གཟའ་ཕུར་བུ། ༢༠༢༢/༡༢/༠༨

Chinese Anti-Corruption Activists on Trial for 'Disturbing Public Order'

Security personnel stand guard outside as Chinese human rights lawyer Ding Jiaxi stands trial at a court in Haidian District, Beijing, April 8, 2014.
Two Chinese anti-corruption activists accused of "disturbing public order" went on trial Tuesday in Beijing amid heavy security.

Ding Jiaxi and Li Wei are part of the New Citizens' Movement, a campaign encouraging Chinese officials to publicly disclose their assets.

The Communist Party is in the midst of its own campaign to weed out corruption within its ranks, but views the grassroots movement as a threat.

The group's founder, Xu Zhiyong, was sentenced in January to four years in prison. Ding and Li face up to five years in jail for "gathering a crowd to disturb public order."

Ding's lawyer, Sui Muqing, said a guilty verdict is all but certain, though he denies the defendants committed any crime.

"They didn't cause any harm to society, as has been said. Moreover, their behavior should be praised and encouraged. It's extremely easy to judge - it doesn't require much expert legal knowledge: They are very clearly innocent.

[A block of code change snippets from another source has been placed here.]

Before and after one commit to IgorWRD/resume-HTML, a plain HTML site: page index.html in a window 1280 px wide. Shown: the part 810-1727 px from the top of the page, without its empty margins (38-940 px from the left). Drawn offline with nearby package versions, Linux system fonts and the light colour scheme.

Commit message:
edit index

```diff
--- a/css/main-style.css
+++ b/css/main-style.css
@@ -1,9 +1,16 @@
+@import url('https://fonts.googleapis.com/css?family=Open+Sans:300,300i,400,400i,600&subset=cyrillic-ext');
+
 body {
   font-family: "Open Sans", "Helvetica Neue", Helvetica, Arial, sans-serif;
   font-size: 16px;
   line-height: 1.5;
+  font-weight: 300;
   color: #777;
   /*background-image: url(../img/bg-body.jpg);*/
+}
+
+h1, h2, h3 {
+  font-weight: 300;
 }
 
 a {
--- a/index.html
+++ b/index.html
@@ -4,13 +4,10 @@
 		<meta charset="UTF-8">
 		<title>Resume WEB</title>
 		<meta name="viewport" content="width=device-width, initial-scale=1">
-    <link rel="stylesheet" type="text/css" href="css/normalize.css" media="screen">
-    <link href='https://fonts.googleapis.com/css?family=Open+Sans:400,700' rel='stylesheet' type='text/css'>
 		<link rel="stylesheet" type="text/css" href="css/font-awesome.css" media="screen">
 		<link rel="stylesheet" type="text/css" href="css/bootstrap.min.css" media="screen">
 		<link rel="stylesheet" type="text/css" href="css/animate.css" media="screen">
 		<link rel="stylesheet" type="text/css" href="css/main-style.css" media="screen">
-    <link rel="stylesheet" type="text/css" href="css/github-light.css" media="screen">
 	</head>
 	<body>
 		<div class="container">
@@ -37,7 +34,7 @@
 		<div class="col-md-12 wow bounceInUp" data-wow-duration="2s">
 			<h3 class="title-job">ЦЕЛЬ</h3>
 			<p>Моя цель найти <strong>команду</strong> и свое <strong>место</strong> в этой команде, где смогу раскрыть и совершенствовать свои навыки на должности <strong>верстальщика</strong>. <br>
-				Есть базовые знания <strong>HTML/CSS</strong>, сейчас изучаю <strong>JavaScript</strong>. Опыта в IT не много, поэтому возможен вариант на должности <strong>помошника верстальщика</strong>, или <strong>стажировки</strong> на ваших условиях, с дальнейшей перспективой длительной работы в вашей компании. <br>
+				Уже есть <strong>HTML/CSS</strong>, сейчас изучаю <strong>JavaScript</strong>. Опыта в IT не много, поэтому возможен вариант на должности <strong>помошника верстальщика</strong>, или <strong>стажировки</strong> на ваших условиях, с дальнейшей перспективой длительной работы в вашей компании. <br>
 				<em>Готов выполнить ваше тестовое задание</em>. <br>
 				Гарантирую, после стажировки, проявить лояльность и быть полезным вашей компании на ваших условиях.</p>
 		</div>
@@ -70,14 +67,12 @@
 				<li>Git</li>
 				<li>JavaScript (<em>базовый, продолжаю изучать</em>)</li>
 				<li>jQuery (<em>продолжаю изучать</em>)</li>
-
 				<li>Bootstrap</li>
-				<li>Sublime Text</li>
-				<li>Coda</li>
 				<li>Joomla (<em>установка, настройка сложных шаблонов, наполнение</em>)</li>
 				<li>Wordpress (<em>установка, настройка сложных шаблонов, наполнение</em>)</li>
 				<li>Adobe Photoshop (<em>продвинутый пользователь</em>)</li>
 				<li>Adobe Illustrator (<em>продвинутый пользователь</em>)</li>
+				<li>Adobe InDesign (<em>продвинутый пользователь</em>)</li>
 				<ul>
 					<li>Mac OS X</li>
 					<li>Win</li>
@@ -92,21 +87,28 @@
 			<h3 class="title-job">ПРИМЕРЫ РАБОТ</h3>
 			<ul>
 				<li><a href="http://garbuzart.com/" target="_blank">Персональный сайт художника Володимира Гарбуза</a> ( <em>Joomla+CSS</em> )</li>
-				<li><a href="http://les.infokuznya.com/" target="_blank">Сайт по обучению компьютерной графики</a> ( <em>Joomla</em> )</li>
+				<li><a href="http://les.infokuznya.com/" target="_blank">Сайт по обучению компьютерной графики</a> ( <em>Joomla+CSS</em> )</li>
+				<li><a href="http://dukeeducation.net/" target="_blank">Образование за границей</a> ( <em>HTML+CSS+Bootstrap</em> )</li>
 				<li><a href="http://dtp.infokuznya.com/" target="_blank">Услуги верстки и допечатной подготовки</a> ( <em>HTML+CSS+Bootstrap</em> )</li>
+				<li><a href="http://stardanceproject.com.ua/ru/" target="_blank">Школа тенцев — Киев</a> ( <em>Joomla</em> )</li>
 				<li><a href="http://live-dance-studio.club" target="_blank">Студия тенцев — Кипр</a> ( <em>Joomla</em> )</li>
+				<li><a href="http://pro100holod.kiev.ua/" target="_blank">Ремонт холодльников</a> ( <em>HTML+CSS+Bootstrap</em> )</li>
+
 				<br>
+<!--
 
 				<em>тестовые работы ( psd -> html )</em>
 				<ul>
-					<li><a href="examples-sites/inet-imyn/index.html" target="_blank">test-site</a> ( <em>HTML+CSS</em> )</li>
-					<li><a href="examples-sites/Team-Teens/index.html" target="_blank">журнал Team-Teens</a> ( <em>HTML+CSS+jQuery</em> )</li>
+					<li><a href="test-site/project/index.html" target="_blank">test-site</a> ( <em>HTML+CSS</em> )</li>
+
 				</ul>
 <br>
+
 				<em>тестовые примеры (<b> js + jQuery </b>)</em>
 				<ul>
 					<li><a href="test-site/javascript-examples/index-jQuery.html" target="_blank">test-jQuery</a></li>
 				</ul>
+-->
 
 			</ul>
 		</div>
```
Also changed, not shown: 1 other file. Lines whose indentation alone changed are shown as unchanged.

They're not just innocent, there isn't even a trace of illegality," said Sui.

Highlighting the sensitivity of the case, police barred a group of foreign diplomats and blocked journalists from the courthouse as the proceedings began Tuesday.

Qui Yueying was among a group of New Citizens' Movement supporters gathered outside the courthouse in Beijing's Haidian district.

"I think they are totally innocent. We have fought together in the past. Honestly, we think that this movement is a movement for all the people. It's something that the public all long for," said Qui.

The activists' lawyers expect the trial to last around two days.